When I awoke that morning I could feel the strangeness in my face. My eyes felt as though someone had injected a saline solution all around them in a bizarre cosmetic procedure. They were bloated like arm bands and wobbled in a terrifying fashion.

Fortunately I was on a family break and surrounded by siblings who took care of me, but there was no change to my face for the next three days despite latherings of aloe vera, fistfuls of antihistamines and the regular application of cold compress cloths cooled in the freezer (on one occasion the cloth was frozen hard and I feared then for ice burn on my poor face as the cardboard textured cloth pivoted coldly before starting to defrost and ease across my cheeks).

I genuinely worried would my face stay like that. Had the wind changed? Was this to be the next ignominious chapter in my life – telling what is was like to endure a terrible facial disfigurement?

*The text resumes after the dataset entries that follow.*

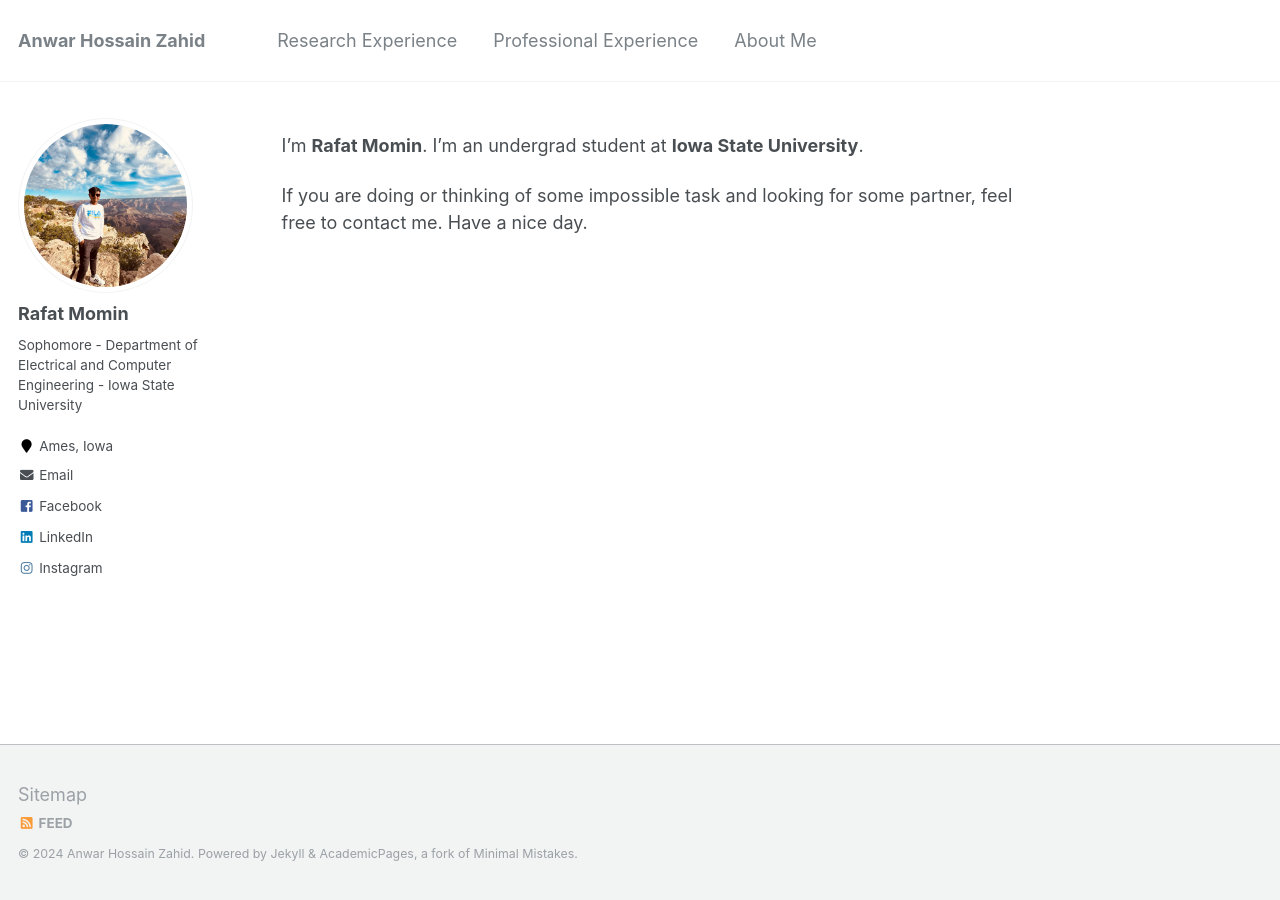
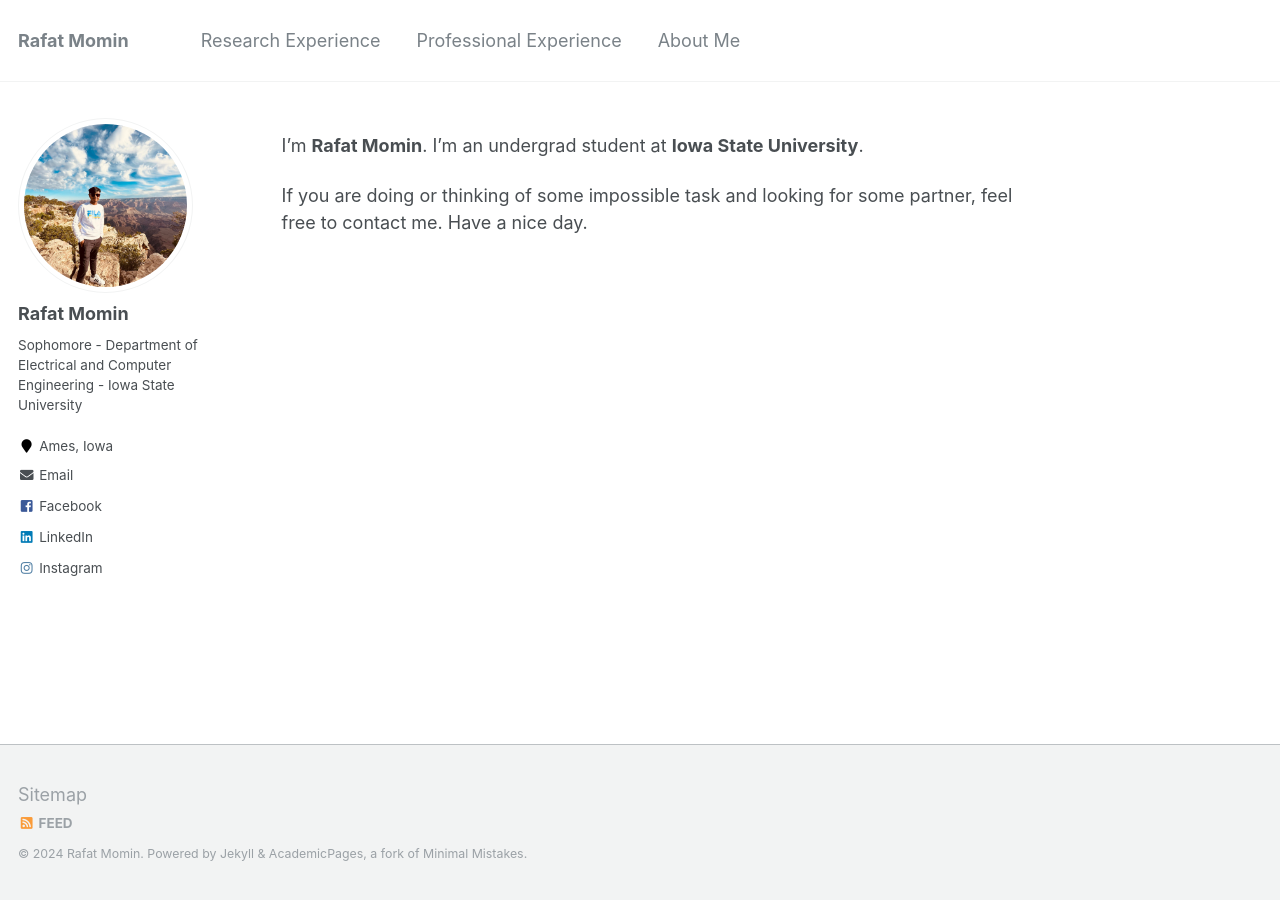
Before and after one commit to RafatMomin/rafatmomin.github.io, a Jekyll site: the page built from _pages/about.md, in a window 1280 px wide. Built offline with Jekyll 4.4.1, drawn with Linux system fonts in a browser that asks for light colours.

Commit message:
modified!

```diff
--- a/_config.yml
+++ b/_config.yml
@@ -7,13 +7,13 @@
 
 # Site Settings
 locale                   : "bn-BD"
-title                    : "Anwar Hossain Zahid"
+title                    : "Rafat Momin"
 title_separator          : "-"
-name                     : &name "Anwar Hossain Zahid"
-description              : &description "Phd Aspirant in Computer Science"
-url                      : https://anwarxahid.github.io # the base hostname & protocol for your site e.g. "https://mmistakes.github.io"
+name                     : &name "Rafat Momin"
+description              : &description "Sophomore Student"
+url                      : https://rafatmomin.github.io # the base hostname & protocol for your site e.g. "https://mmistakes.github.io"
 baseurl                  : "" # the subpath of your site, e.g. "/blog"
-repository               : "anwarxahid/anwarxahid.github.io"
+repository               : "RafatMomin/rafatmomin.github.io"
 teaser                   :  # filename of teaser fallback teaser image placed in /images/, .e.g. "500x300.png"
 breadcrumbs              : false # true, false (default)
 words_per_minute         : 160
```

I know, how shallow is the view of one’s face, but it is an intrinsic part of who we are. When we look in the mirror we just expect to see the same familiar face there.  Once, many years ago as a teenager I had a serious bike accident with the main injuries on my face. Then as now it swelled up in a grotesque caricature of normal myself. Indeed, I had a visit from my first boyfriend to the hospital to see me. When I was discharged a week later, I no longer had a boyfriend. God love him!

Flying home was also a peril as I had to leave the safety of my air conditioned holiday bedroom and mingle with strangers. I tried the celebrity approach of wearing sunglasses indoors, nabbing my daughter’s for this purpose. However, they made me feel claustrophobic and unsteady. And then there were the deep indents from the frames in my puffy cheeks when I took them off. ‘No one knows you in the airport,’ said my family kindly, but when the server in Burger King wished me a good day with a big smile, I really found it very hard to return the gesture; not least because it hurt to squeeze my puffy cheeks upwards for a smile. He must have thought me a most rude, grumpy and frankly ugly woman!

And then I was terrified I might explode on the flight while at high altitude, like cheap breast implants and splat all in my vicinity. Fortunately my worst fears were not realised, although how I went through passport control without a caution or at least a double look I have no idea.

When I retuned home I visited my family doctor. She walked past me in the waiting room while calling my name: she did not recognise me. There was no need to ask for drugs, these were liberally granted to me – more antihistamines, steroids and antibiotics as well as cooling creams and painkillers. I needed them all.

Today, a week after a first went down I am so much better.  My face is again recognisable and normal. My rash is gone, almost. And I have finally been able to get a full night’s sleep.

Three important lessons have come to me as a result of this little hiccup in wellness. The first is to always be sick in the company of your family: there is no one to mind you so well. The second is to love your face, wrinkles and all (apparently when puffy I had no wrinkles so my kid brother kindly told me!) as there is nothing so dear as that which is so familiar – the same goes for favourite teddies, worn slippers and well thumbed books.  And finally, don’t worry about losing your bosoms, they will still be there once the swelling goes down!

Ends